A Salt Lake City jury sided with Novell in its long-running legal dispute against SCO Groups claim it owned the copyright to the Unix operating system, a cousin to the popular open-source OS Linux.
The decision provides answers to some key arguments within the open source community. Throughout the lengthy trials and litigation, SCO Group demanded licensing fees from nearly 1,500 corporate Linux users on grounds that elements of Linux are based off Unix and violated SCO Groups copyrights.
Novell did not make a similar claim and has repeatedly said it had no intention of suing anybody for copyright infringement.
This decision is good news for Novell, for Linux, and for the open source community, Novell wrote on its Web site.
Though some within the open source community initially said the trial is over, the issue of copyright infringement might drag on. SCO is reportedly weighing an appeal and is likely to continue its related lawsuit against IBM. SCO may drop the copyright infringement charges regarding Unix in the IBM case, but SCO has other claims related to contracts that it can assert against IBM.
Though SCO has not proven successful in many of its cases in recent years, many Linux users are still fearful that should SCO prevail, they would face costly legal action.
The battle dates back seven years ago when IBM was sued by SCO, which claimed it had violated SCOs rights by contributing Unix code to Linux. A year later a similar charge was thrown at Novell, saying that it falsely claimed rights to Unix.

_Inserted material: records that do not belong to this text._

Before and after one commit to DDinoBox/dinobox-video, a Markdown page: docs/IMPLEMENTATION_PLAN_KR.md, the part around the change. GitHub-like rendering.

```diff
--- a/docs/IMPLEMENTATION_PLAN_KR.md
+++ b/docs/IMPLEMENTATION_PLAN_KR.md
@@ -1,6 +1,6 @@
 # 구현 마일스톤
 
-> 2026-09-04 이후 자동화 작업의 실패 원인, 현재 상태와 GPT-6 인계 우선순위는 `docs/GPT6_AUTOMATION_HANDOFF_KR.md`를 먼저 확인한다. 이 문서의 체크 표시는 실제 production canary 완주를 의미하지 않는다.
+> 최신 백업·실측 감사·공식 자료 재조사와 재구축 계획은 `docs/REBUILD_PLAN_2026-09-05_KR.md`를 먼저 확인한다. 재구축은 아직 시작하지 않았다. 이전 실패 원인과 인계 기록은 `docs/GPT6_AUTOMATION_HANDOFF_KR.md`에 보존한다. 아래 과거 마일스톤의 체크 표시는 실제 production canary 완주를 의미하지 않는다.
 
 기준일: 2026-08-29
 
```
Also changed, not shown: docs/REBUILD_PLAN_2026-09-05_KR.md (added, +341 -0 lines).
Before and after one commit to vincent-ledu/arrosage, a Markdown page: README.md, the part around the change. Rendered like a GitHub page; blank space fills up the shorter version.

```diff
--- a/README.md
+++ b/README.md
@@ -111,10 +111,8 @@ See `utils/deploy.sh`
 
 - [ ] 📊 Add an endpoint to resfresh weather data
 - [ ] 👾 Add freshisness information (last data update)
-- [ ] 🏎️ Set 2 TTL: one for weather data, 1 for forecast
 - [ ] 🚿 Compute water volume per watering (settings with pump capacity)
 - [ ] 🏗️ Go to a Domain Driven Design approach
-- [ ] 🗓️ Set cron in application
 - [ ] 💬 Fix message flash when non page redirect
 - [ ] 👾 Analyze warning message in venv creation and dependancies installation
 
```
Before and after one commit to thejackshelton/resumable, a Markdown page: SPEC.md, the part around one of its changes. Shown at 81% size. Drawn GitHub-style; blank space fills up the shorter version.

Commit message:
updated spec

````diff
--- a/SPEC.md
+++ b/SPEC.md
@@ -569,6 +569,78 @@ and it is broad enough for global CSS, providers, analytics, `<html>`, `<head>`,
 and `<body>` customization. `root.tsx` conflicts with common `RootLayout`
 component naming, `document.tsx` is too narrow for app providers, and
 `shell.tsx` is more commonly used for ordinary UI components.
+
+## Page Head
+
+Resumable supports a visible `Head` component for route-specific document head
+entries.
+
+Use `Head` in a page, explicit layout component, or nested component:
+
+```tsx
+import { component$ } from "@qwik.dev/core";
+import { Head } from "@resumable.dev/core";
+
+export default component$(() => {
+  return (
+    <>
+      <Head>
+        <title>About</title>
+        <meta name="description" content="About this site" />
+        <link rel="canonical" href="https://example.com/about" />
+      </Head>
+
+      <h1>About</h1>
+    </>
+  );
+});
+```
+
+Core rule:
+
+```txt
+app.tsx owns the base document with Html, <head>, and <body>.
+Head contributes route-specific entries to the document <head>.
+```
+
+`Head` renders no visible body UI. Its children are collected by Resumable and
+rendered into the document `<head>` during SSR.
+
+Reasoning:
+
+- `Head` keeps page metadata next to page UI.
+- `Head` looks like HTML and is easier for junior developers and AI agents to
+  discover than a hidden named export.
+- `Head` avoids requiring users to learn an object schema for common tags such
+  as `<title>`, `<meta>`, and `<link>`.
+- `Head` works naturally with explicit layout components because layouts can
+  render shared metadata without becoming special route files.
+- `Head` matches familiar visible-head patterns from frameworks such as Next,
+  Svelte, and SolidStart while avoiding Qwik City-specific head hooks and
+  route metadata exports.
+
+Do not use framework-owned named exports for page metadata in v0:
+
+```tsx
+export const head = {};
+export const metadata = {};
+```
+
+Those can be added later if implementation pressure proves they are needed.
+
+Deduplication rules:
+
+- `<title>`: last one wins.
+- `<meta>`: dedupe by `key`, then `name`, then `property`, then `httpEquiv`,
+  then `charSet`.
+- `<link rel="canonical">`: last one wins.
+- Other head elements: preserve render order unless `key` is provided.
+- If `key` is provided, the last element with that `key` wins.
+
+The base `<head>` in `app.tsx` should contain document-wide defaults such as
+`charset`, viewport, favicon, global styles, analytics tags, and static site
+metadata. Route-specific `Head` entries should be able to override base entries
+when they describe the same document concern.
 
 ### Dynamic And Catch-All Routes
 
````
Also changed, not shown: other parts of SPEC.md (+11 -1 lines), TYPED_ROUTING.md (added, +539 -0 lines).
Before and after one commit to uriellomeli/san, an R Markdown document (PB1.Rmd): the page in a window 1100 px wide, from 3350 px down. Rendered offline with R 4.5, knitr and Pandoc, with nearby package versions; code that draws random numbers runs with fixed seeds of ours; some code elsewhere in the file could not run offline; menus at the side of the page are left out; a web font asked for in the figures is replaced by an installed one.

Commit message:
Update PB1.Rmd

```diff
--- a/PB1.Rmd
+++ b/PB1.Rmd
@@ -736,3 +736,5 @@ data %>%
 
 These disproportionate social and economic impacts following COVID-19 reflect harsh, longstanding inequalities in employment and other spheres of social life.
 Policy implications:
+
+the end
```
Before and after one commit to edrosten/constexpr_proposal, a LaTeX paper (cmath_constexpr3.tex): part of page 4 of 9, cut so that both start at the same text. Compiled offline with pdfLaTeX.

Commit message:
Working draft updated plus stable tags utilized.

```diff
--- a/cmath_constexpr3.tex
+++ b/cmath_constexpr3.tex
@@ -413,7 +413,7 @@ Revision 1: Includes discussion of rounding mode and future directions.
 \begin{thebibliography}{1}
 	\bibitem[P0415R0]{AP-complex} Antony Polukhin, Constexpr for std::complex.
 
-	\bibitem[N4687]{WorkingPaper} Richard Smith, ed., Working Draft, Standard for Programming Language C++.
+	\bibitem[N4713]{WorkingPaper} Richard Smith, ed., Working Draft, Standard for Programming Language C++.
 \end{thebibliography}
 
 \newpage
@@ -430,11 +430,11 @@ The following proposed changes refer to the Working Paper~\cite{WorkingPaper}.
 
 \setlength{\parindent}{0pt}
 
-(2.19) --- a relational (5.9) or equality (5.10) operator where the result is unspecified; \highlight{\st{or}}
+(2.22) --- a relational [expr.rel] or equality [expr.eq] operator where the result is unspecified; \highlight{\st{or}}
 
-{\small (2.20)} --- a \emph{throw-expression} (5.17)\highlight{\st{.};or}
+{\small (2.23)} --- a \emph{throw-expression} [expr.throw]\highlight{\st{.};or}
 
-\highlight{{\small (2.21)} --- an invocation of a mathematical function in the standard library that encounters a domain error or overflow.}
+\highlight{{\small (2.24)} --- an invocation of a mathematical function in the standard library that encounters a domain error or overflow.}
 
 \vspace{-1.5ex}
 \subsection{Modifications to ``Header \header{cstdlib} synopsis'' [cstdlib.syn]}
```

Obviously, were disappointed in the jurys decision, said Stuart Singer, SCOs lawyer. We were confident in the case, but theres some important claims remaining to be decided by a judge.